Tech: Apps that can help make reading ebooks a breeze
Build your virtual library with apps and sites that let you download eBooks and read on multiple smartdevices
Don’t own an eReader? That should not stop you from digitised reading, although it is always advisable to get an eReader since it is lighter and friendlier to your eyes. Download the app and grow your virtual library. Keep in mind your preferences — whether you need cloud storage, or an app that syncs your devices, or download books to read offline — to help you pick the best app. Here’s a list of apps and sites for reading eBooks. One piece of advice: be prepared to experiment till you find the most suitable one.
Smart devices let us carry the world in our pocket. Once you download the app, Pocket searches articles based on the topics you key in. These articles are not curated by a third party nor are they automated. You can even use the bookmark and save it in your account. This allows you to read it off any other device that has the app. This means that if you start reading the article on your laptop, you can simply hit the Pocket Bookmarklet, and continue reading it on your mobile. Once you have synced all your devices with Pocket app, all the articles are available to read offline. You can also use Pocket to download recipes and videos.
A perfect way to enjoy the benefits of the Kindle store without buying the device itself is the Kindle app. The no-fuss reading experience of a Kindle reader is also extended to its app which can be downloaded onto other devices. The seamless reading experience extends to all the devices. Create an account and start downloading/purchasing books. These books become a part of your personal library which can be accessed from any of your devices. The app is free for download on the iPhone, iPad, iPod Touch, Android, BlackBerry and Windows Phone 7. There are other versions for the PC or Mac, and a browser-based version that works on almost any other platform. You can customise your books and select and highlight text. You can even adjust the brightness of your screen, search for keywords, tap and hold the text for definition or translation of text.

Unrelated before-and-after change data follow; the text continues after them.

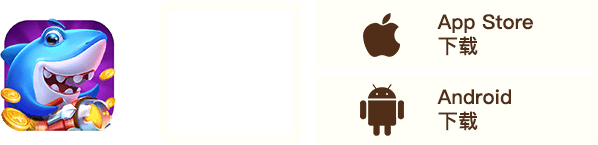
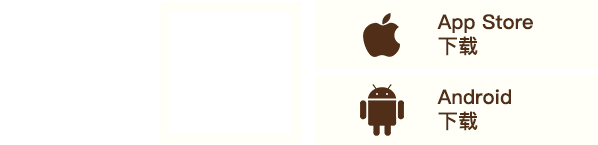
修改了一些信息

Changed region(s): [[0.0, 0.1103, 0.2107, 0.9103]]

diff --git a/src/components/home.vue b/src/components/home.vue
@@ -46,7 +46,7 @@
           </b-card>
         </div>
         <div class="right">
-          <v-bar title="捕鱼攻略" extend="更多 +" @vBarExtendFn="showStrategy"></v-bar>
+          <v-bar title="新闻公告" extend="更多 +" @vBarExtendFn="showStrategy"></v-bar>
           <div class="newsinfo clearfix">
             <ul class="newslist">
               <li class="news-item" v-for="(item, index) in newsList" :key="index" v-if="index < 5">
@@ -57,32 +57,26 @@
             <div class="js-Swiper">
               <div class="swiper-wrapper">
                 <div class="swiper-slide">
-                  <img src="../assets/image/NP1-3.jpg">
+                  <img src="../assets/image/NP1-1.jpg">
                 </div>
-                  <div class="swiper-slide">
-                    <img src="../assets/image/NP1-2.jpg">
                 </div>
-                    <div class="swiper-slide">
-                      <img src="../assets/image/NP1-1.jpg">
-                </div>
-                    </div>
-                    <div class="swiper-pagination" style="cursor: default"></div>
-                  </div>
-                </div>
+                <div class="swiper-pagination" style="cursor: default"></div>
               </div>
             </div>
-            <div class="section section_2">
-              <v-bar title="捕鱼截图"></v-bar>
-              <div class="screen-shot-wrapper">
-                <img v-for="(item, index) in imgList" :key="index" :src="item.src" v-show="index < currentPage * 2 && index >= (currentPage - 1) * 2">
-        </div>
-                <div class="pagination-wrapper">
-                  <b-pagination :total-rows="imgList.length" v-model="currentPage" :per-page="2" hide-goto-end-buttons prev-text="上一页" next-text="下一页"></b-pagination>
-                </div>
-              </div>
-            </div>
-            <b-modal v-model="isShowModal" title="温馨提示" ok-only>暂时无法登录</b-modal>
           </div>
+        </div>
+        <div class="section section_2">
+          <v-bar title="游戏截图"></v-bar>
+          <div class="screen-shot-wrapper">
+            <img v-for="(item, index) in imgList" :key="index" :src="item.src" v-show="index < currentPage * 2 && index >= (currentPage - 1) * 2">
+        </div>
+            <div class="pagination-wrapper">
+              <b-pagination :total-rows="imgList.length" v-model="currentPage" :per-page="2" hide-goto-end-buttons prev-text="上一页" next-text="下一页"></b-pagination>
+            </div>
+          </div>
+        </div>
+        <b-modal v-model="isShowModal" title="温馨提示" ok-only>暂时无法登录</b-modal>
+      </div>
 </template>
 <script>
 import Vue from 'vue'
@@ -100,9 +94,9 @@ export default {
       currentPage: 1,
       swiper: null,
       imgList: [{
-        src: require('../assets/image/PIC4-5.png')
+        src: require('../assets/image/PIC4-1.png')
       }, {
-        src: require('../assets/image/PIC4-6.png')
+        src: require('../assets/image/PIC4-2.png')
       }],
       newsList: STATIC.strategyDisTplList,
       userName: '',
@@ -121,13 +115,7 @@ export default {
     }
   },
   mounted() {
-    this.swiper = new Swiper('.js-Swiper', {
-      loop: true,
-      pagination: '.swiper-pagination',
-      autoplay: 5000,
-      paginationClickable: true,
-      autoplayDisableOnInteraction: false
-    })
+    this.swiper = new Swiper('.js-Swiper')
   }
 }
 

diff --git a/src/components/common/vFooter.vue b/src/components/common/vFooter.vue
@@ -10,10 +10,38 @@
         <li><router-link :to="{name: 'About', query: {id: '_5'}}">网络游戏服务格式化协议必备条款</router-link></li>
       </ul>
     </div>
-    <p>北京麦麦畅游科技有限公司 联系电话：19928433571 联系地址：北京市朝阳区北苑路170号3号楼7层1单元801-77</p>
-    <p>文化部网络游戏举报和联系电子邮箱：<a href="mailto:wlwh@vip.sina.com">wlwh@vip.sina.com</a> 纠纷处理方式：联系客服或依《用户协议》约定方式处理</p>
-    <p class="youxidzbq"><a href="/static/image/wenwangwen1.jpg" target="_blank">京网文 [2015] 2363-454号</a>&nbsp;&nbsp;&nbsp;&nbsp;京ICP备16007680号&nbsp;&nbsp;&nbsp;&nbsp;文网游备字〔2017〕Ｍ-CBG 0181 号 <a href="http://sq.ccm.gov.cn/ccnt/sczr/service/business/emark/gameNetTag/4028c08c5a164052015a3a5bde116bf7" target="_blank"><img src="../../assets/image/youxidzbq.png" width="36" alt=""></a></p>
-    <div class="rz"><a class="rz1" href=""><img src="../../assets/image/rz.png"></a><a class="rz2" href=""><img src="../../assets/image/rz.png"></a><a class="rz3" href=""><img src="../../assets/image/rz.png"></a><a class="rz4" href=""><img src="../../assets/image/rz.png"></a></div>
+    <p>
+      <span>北京麦麦畅游科技有限公司&nbsp;&nbsp;</span>
+      <span>联系电话：0898-36690405&nbsp;&nbsp;</span>
+      <span>联系地址：北京市朝阳区北苑路170号3号楼7层1单元801-77</span>
+    </p>
+    <p>
+      <span>文化部网络游戏举报和联系电子邮箱：</span>
+      <a href="mailto:wlwh@vip.sina.com">wlwh@vip.sina.com&nbsp;&nbsp;</a>
+      <span>纠纷处理方式：联系客服或依《用户协议》约定方式处理</span>
+    </p>
+    <p class="youxidzbq">
+      <a href="/static/image/wenwangwen1.jpg" target="_blank">京网文 [2015] 2363-454号&nbsp;&nbsp;</a>
+      <a href="http://www.miitbeian.gov.cn" target="_blank">京ICP备16007680号&nbsp;&nbsp;</a>
+      <span>文网游备字〔2017〕Ｍ-CSG 2408 号</span>
+      <a href="http://sq.ccm.gov.cn:80/ccnt/sczr/service/business/emark/gameNetTag/4028c08c5eb84138015eb8a7bd0d070a" target="_blank">
+        <img src="../../assets/image/youxidzbq.png" width="36" alt="">
+      </a>
+    </p>
+    <div class="rz">
+      <a class="rz1" href="">
+        <img src="../../assets/image/rz.png">
+      </a>
+      <a class="rz2" href="">
+        <img src="../../assets/image/rz.png">
+      </a>
+      <a class="rz3" href="">
+        <img src="../../assets/image/rz.png">
+      </a>
+      <a class="rz4" href="">
+        <img src="../../assets/image/rz.png">
+      </a>
+    </div>
   </div>
 </template>
 <script>

diff --git a/src/assets/js/static.js b/src/assets/js/static.js
@@ -28,7 +28,7 @@ module.exports = {
   download: {
     byss: {
       ios: '',
-      android: 'http://dmsdk.wcsdk.poker3a.com/android/download/54/10595'
+      android: 'https://dmsdk.wcsdk.poker3a.com/android/download/71/10072'
     }
   },
   // 游戏介绍文章
@@ -42,34 +42,20 @@ module.exports = {
   // 游戏介绍展示文章
   introductionDisTplList: [{
     id: '_1', // 这个id很重要对应的是STATIC.tplData中的tpl
-    title: '捕鱼圣手游戏介绍',
-    logo: require('../image/logo_01.png')
-  }, {
-    id: '_2',
-    title: '新手船长扬帆起航之道具介绍',
-    logo: require('../image/logo_01.png')
+    title: '贪吃蛇多重福利全面开启',
+    logo: require('../image/icon_byss.png')
   }],
-  // 游戏攻略展示文章
+  // 新闻公告展示文章
   strategyDisTplList: [{
-    id: '_3',
-    title: '捕鱼圣手船长进阶版本-海底世界的霸主',
-    date: '2018-09-24',
-    logo: require('../image/logo_01.png')
+    id: '_1',
+    title: '《贪吃蛇》安卓精英测试限时开启',
+    date: '2019-01-12',
+    logo: require('../image/icon_byss.png')
   }, {
     id: '_2',
-    title: '捕鱼圣手之中级船长的升级之路',
-    date: '2018-09-18',
-    logo: require('../image/logo_01.png')
-  }, {
-    id: '_1',
-    title: '捕鱼圣手之新手抓鱼小技巧',
-    date: '2018-09-03',
-    logo: require('../image/logo_01.png')
-  }, {
-    id: '_4',
-    title: '新手船长扬帆起航之道具介绍',
-    date: '2018-08-08',
-    logo: require('../image/logo_01.png')
+    title: '贪吃蛇多重福利全面开启',
+    date: '2019-01-10',
+    logo: require('../image/icon_byss.png')
   }],
   // 个人中心展示文章
   centerDisTplList: [{

diff --git a/src/components/common/vBanner.vue b/src/components/common/vBanner.vue
@@ -2,11 +2,12 @@
   <div class="v-banner">
     <div class="qrcode-wrapper">
       <img class="banner_01" src="../../assets/image/banner_01.png">
+      <img class="download_logo" src="../../assets/image/icon_byss.png">
       <div id="qrcode"></div>
       <div class="download-btn android-btn" @click="androidDownload"></div>
       <div class="download-btn ios-btn" @click="iosDownload"></div>
     </div>
-     <b-modal v-model="isShowModal" title="温馨提示" ok-only>敬请期待</b-modal>
+    <b-modal v-model="isShowModal" title="温馨提示" ok-only>敬请期待</b-modal>
   </div>
 </template>
 <script>
@@ -64,6 +65,13 @@ export default {
       height: 123px;
       top: 12px;
       left: 169px;
+    }
+
+    .download_logo {
+      position: absolute;
+      width: 128px;
+      left: 12px;
+      top: 9px;
     }
   }
 

diff --git a/src/App.vue b/src/App.vue
@@ -3,7 +3,6 @@
     <v-header></v-header>
     <div class="page-container">
       <router-view />
-      <v-qrcode></v-qrcode>
     </div>
     <v-footer></v-footer>
   </div>
@@ -12,10 +11,8 @@
 import Vue from 'vue'
 import vHeader from '@/components/common/vHeader'
 import vFooter from '@/components/common/vFooter'
-import vQrcode from '@/components/common/vQrcode'
 Vue.component('vHeader', vHeader)
 Vue.component('vFooter', vFooter)
-Vue.component('vQrcode', vQrcode)
 
 export default {
   name: 'App'

diff --git a/src/components/strategy.vue b/src/components/strategy.vue
@@ -5,7 +5,7 @@
       <div class="section section_1 clearfix">
         <div class="left fbs-left">
           <div class="article-list">
-            <v-bar title="攻略列表"></v-bar>
+            <v-bar title="公告列表"></v-bar>
             <div class="article-title-list">
               <v-article-title v-for="(item, index) in disTplList" :key="index" :infos="item" @toChoice="renderNewArticle"></v-article-title>
             </div>

diff --git a/src/components/common/vHeader.vue b/src/components/common/vHeader.vue
@@ -38,7 +38,7 @@ export default {
         text: '游戏介绍',
         route: 'Introduction'
       }, {
-        text: '游戏攻略',
+        text: '新闻公告',
         route: 'Strategy'
       }, {
         text: '用户中心',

With the Kindle app, you can open up a world of over 30 lakh books and audio books.
British Council Library
Though not an app, this web-based library is worth a look. British Council Library recently tied up with various eBooks providers and has made one of the largest repositories of digitised books. For an annual subscription fee of R1,100, you get access to more than one lakh academic books from E-brary, including over 14,000 e-journals from Infotrac, international magazines that look and feel like their print version, and over three lakh works of poetry, plays and fiction. It has a great list of award-winning independent movies, short feature films and documentaries. The online membership allows you access to the physical British Council Library in your town, as well as the eBooks off your connected device. With unlimited checkouts, you can access any number of books or movies at any given time to read and watch at your convenience.
Aldiko converts your regular smartphone or tablet into a reader for free. More importantly, it lets you format the eBook in terms of font type, font size, font colour, background colour, spacing, brightness and margins. It supports major eBook file types, including ePub, PDF and Adobe’s DRM encrypted books. Aldiko works very well for those who do not want to store books on their devices. You can pull your eBooks from anywhere on your Android device or a cloud storage such as Dropbox. This allows you to keep all your books in one place and read them off any device that has an app installed on it.
The Kobo app works on Macs, PCs and smartphones / tablets running on iOS, Android and Blackberry. Just in case your device does not get covered in this list, you can use the web-based version. Even on the small screen of your smartphone, the initial view of the app consists of recently read titles, with icons to view the full library, access to its native social networking platform Reading Life where you can interact with other readers and a link to the Kobo store. You can customise the book display with fonts sizes and typefaces, select from themes like day, night and sepia. The app also lets you mark a section of the text, highlight it and add notes.